Serbia To Apply Formally For EU Membership


Serbian President Boris Tadic: "This is a turning point."

Serbian President Boris Tadic: "This is a turning point."

BELGRADE/STOCKHOLOM (Reuters) -- Serbia will formally apply for European Union membership today and take a major step in its efforts to turn its back on the war, poverty and international isolation of the 1990s.

President Boris Tadic will submit the application to Sweden, which holds the rotating EU Presidency, a decade after the end of the Balkans wars that tore apart the former Yugoslavia and kept it away from mainstream Europe.

Although analysts said this was only the start of a long accession process that could take years, Serbian politicians were jubilant and the news dominated all local media.

"This is a turning point and a new phase, which will require deep and painful reforms but will eventually benefit our citizens," Tadic said.

The move came amid concrete signs that the EU was warming up to the biggest ex-Yugoslav republic, which had suffered United Nations sanctions in the 1990s and was bombed by NATO in 1999 to halt Belgrade's crackdown on the breakaway Kosovo province.

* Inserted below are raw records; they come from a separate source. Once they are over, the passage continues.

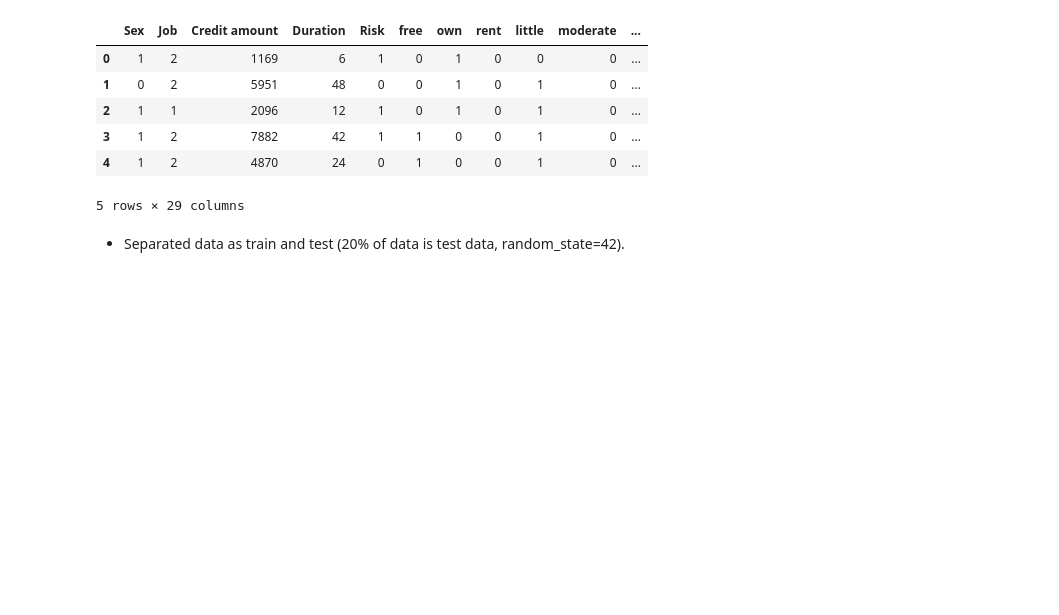
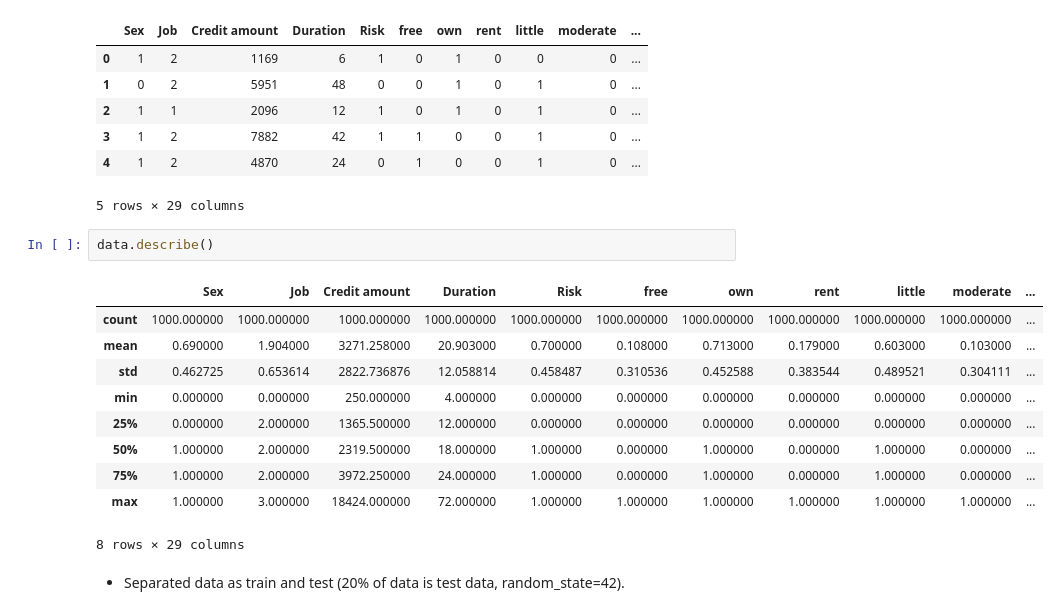
Before and after one commit to nguyenngocbinh/QAI, a Jupyter notebook: Day4/Exercise Day 4/EnsembleLearning/ensemble-learning-solution1.ipynb, the cells around one changed output. Drawn from its saved outputs; the diff is of its cells as text; blank space fills up the shorter version.

```diff
--- a/Day4/Exercise Day 4/EnsembleLearning/ensemble-learning-solution1.ipynb
+++ b/Day4/Exercise Day 4/EnsembleLearning/ensemble-learning-solution1.ipynb
@@ -134,6 +134,19 @@ data.head()
 | 3 | 1 | 2 | 7882 | 42 | 1 | 1 | 0 | 0 | 1 | 0 | ... |
 | 4 | 1 | 2 | 4870 | 24 | 0 | 1 | 0 | 0 | 1 | 0 | ... |
 5 rows × 29 columns
+# %%
+data.describe()
+# %% [output]
+|  | Sex | Job | Credit amount | Duration | Risk | free | own | rent | little | moderate | ... |
+| count | 1000.000000 | 1000.000000 | 1000.000000 | 1000.000000 | 1000.000000 | 1000.000000 | 1000.000000 | 1000.000000 | 1000.000000 | 1000.000000 | ... |
+| mean | 0.690000 | 1.904000 | 3271.258000 | 20.903000 | 0.700000 | 0.108000 | 0.713000 | 0.179000 | 0.603000 | 0.103000 | ... |
+| std | 0.462725 | 0.653614 | 2822.736876 | 12.058814 | 0.458487 | 0.310536 | 0.452588 | 0.383544 | 0.489521 | 0.304111 | ... |
+| min | 0.000000 | 0.000000 | 250.000000 | 4.000000 | 0.000000 | 0.000000 | 0.000000 | 0.000000 | 0.000000 | 0.000000 | ... |
+| 25% | 0.000000 | 2.000000 | 1365.500000 | 12.000000 | 0.000000 | 0.000000 | 0.000000 | 0.000000 | 0.000000 | 0.000000 | ... |
+| 50% | 1.000000 | 2.000000 | 2319.500000 | 18.000000 | 1.000000 | 0.000000 | 1.000000 | 0.000000 | 1.000000 | 0.000000 | ... |
+| 75% | 1.000000 | 2.000000 | 3972.250000 | 24.000000 | 1.000000 | 0.000000 | 1.000000 | 0.000000 | 1.000000 | 0.000000 | ... |
+| max | 1.000000 | 3.000000 | 18424.000000 | 72.000000 | 1.000000 | 1.000000 | 1.000000 | 1.000000 | 1.000000 | 1.000000 | ... |
+8 rows × 29 columns
 # %% [markdown]
 * Separated data as train and test (20% of data is test data, random_state=42).
 # %%
```
Also changed, not shown: 2 other files.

Earlier this month, the EU unblocked an interim trade deal with Serbia and lifted the visa requirements for Serbia, Macedonia, and Montenegro, allowing their citizens to travel freely to the 27-nation bloc.

Mladic Trial

Serbia's path to EU membership has been stalled because of its failure to arrest ex-Bosnian Serb General Ratko Mladic, who is sought for genocide by the UN war crimes tribunal.

Despite recent progress, the ratification of the EU's pre-membership Stabilization and Association Agreement is on hold because the Netherlands wants to see Mladic first extradited to The Hague tribunal.

Tadic, the leading reformist figure in the country of 7.5 million, acknowledged the application was only a start.

"It is a completely different matter whether we will get the candidate status before we complete our cooperation with The Hague tribunal," he said on December 21.

Of the former Yugoslav republics, only the westernmost Slovenia joined the EU in 2004. Croatia, which became a member of NATO this year, hopes to conclude its EU entry talks in 2010 and join the bloc in 2012.

Albania, Macedonia, and Montenegro have already applied for membership but have yet to start talks.
XS
SM
MD
LG